A Northern Virginia mother questioned Virginia State Police for a car chase early Sunday that ended in a fiery crash off I-95 that killed her son and his friend.
Curtis Armstead Jr. and Miquel D. Jenkins, both of Fredericksburg, died. Armstead was 24. Jenkins was 23.
A state trooper tried to stop the Dodge Charger Armstead was driving after clocking it speeding 72 mph in a 55 mph zone on the Capital Beltway, police said. Armstead refused to stop, sped south onto I-95 and crashed.
A police dispatcher told a trooper the car’s tags matched those of a stolen car, according to audio of a radio call. The police department later said the dispatcher was wrong but that didn’t play a factor in the pursuit.
The mother of one of the young men asked News4 on Monday why police would chase a driver to his death for going 17 miles over the speed limit.
“Because of that, I don't have my son today. And his friend, his mom, she don't have her son either,” the woman said. She asked News4 not to use her name or show her face.
Police say a trooper spotted the Charger speeding at about 3:45 a.m. Sunday, headed west on I-495 near Eisenhower Avenue. The trooper put on his lights and siren.

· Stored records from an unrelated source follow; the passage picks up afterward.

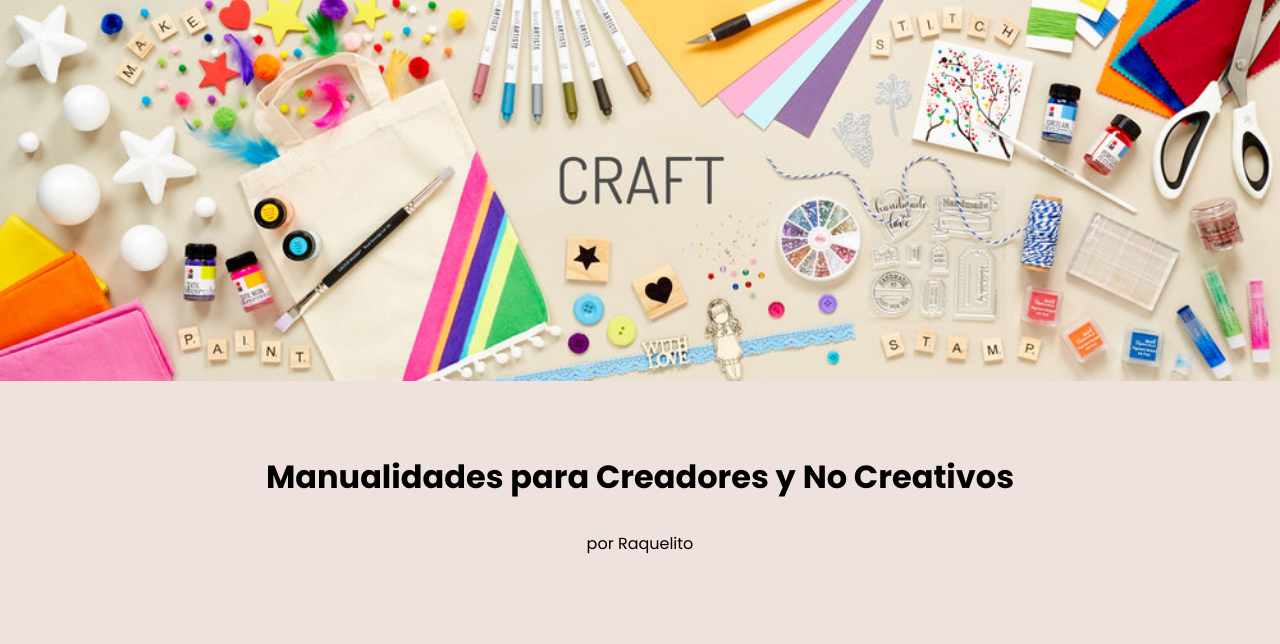
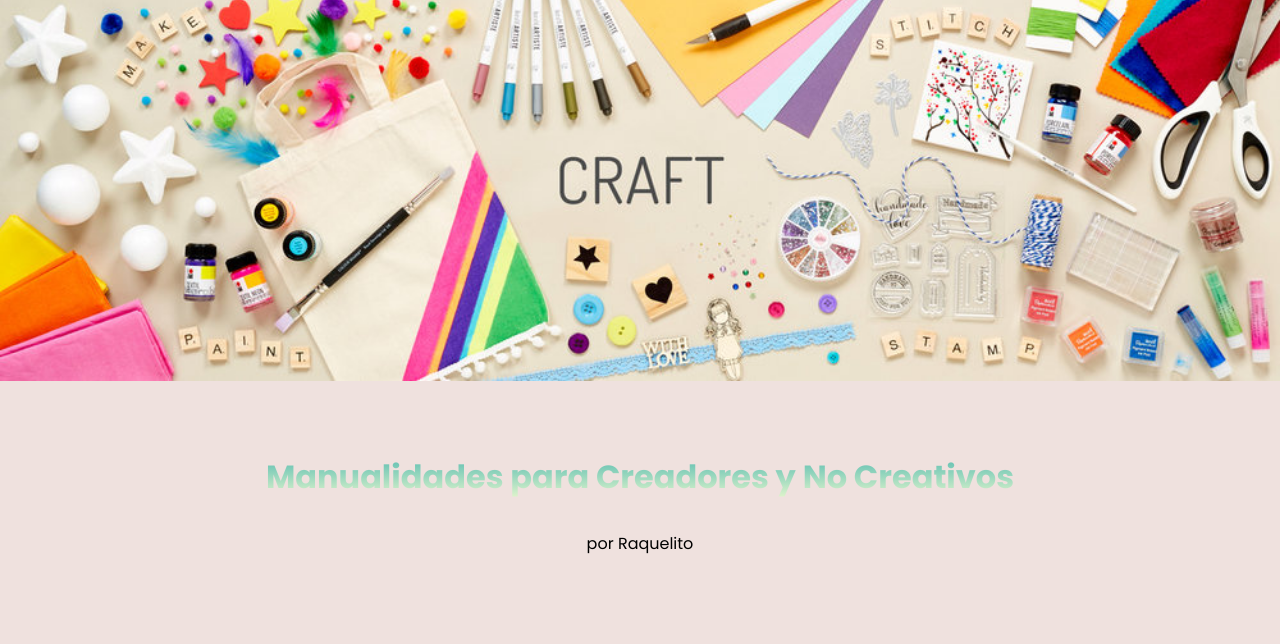
Before and after one commit to EnyaDev/EntregasCoderhouse, a plain HTML site: page index.html in a window 1280 px wide. Shown: the part 114-758 px from the top of the page. Drawn offline with Linux system fonts and the light colour scheme.

Commit message:
agregando gradientes a h2 index

```diff
--- a/CSS/style.css
+++ b/CSS/style.css
@@ -134,6 +134,9 @@ main {
 }
 
 .titleBanner h2 {
+  background: linear-gradient(#3fb2ac, #faffd1);
+  -webkit-background-clip: text;
+  color: transparent;
   font-size: 32px;
 }
 
@@ -396,6 +399,9 @@ form .btn input:hover {
     height: 650px;
   }
   .titleBanner h2 {
+    background: linear-gradient(#3fb2ac, #faffd1);
+    -webkit-background-clip: text;
+    color: transparent;
     text-align: center;
     margin-top: 100px;
     padding: 5px;
@@ -451,6 +457,9 @@ form .btn input:hover {
     height: 650px;
   }
   .titleBanner h2 {
+    background: linear-gradient(#3fb2ac, #faffd1);
+    -webkit-background-clip: text;
+    color: transparent;
     text-align: center;
     margin-top: 60px;
     padding: 5px;
@@ -488,8 +497,8 @@ form .btn input:hover {
     padding: 20px;
     margin: 30px auto;
   }
-  form input, .cajaMensaje textarea{
+  form input,
+  .cajaMensaje textarea {
     padding: 5px;
   }
-
 }
```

“The driver of the Dodge refused to stop and, instead, sped away at a high rate of speed. A pursuit was initiated,” police said in a statement.
The Charger headed south onto I-95 and took Exit 160 for Route 123, still speeding.
Then the driver lost control on the ramp, ran off the side of the road and hit the Jersey wall.
“The vehicle then rode up the cement wall and struck the bottom of the overpass for the I-95 Express Lanes,” police said.
Then the car burst into flames.
Troopers ran to the car and pulled out both men. They each died at the scene.
After the crash, police said they recovered a plastic bag with a white, powdery substance inside. The mother of one of the men said police told her all of her son’s belongings had burned in the fire.
“They told me that there was nothing, that everything had disintegrated,” she said.
Some police departments in the D.C. area have stopped pursuits, citing risks to the subject, police and other drivers.
The pursuit Sunday is under investigation.
Police said troopers may engage in pursuits if the driver doesn’t stop. They should “consider the potential harm to persons and property arising from the pursuit, as well as the potential harm threatened by the escaping offender.”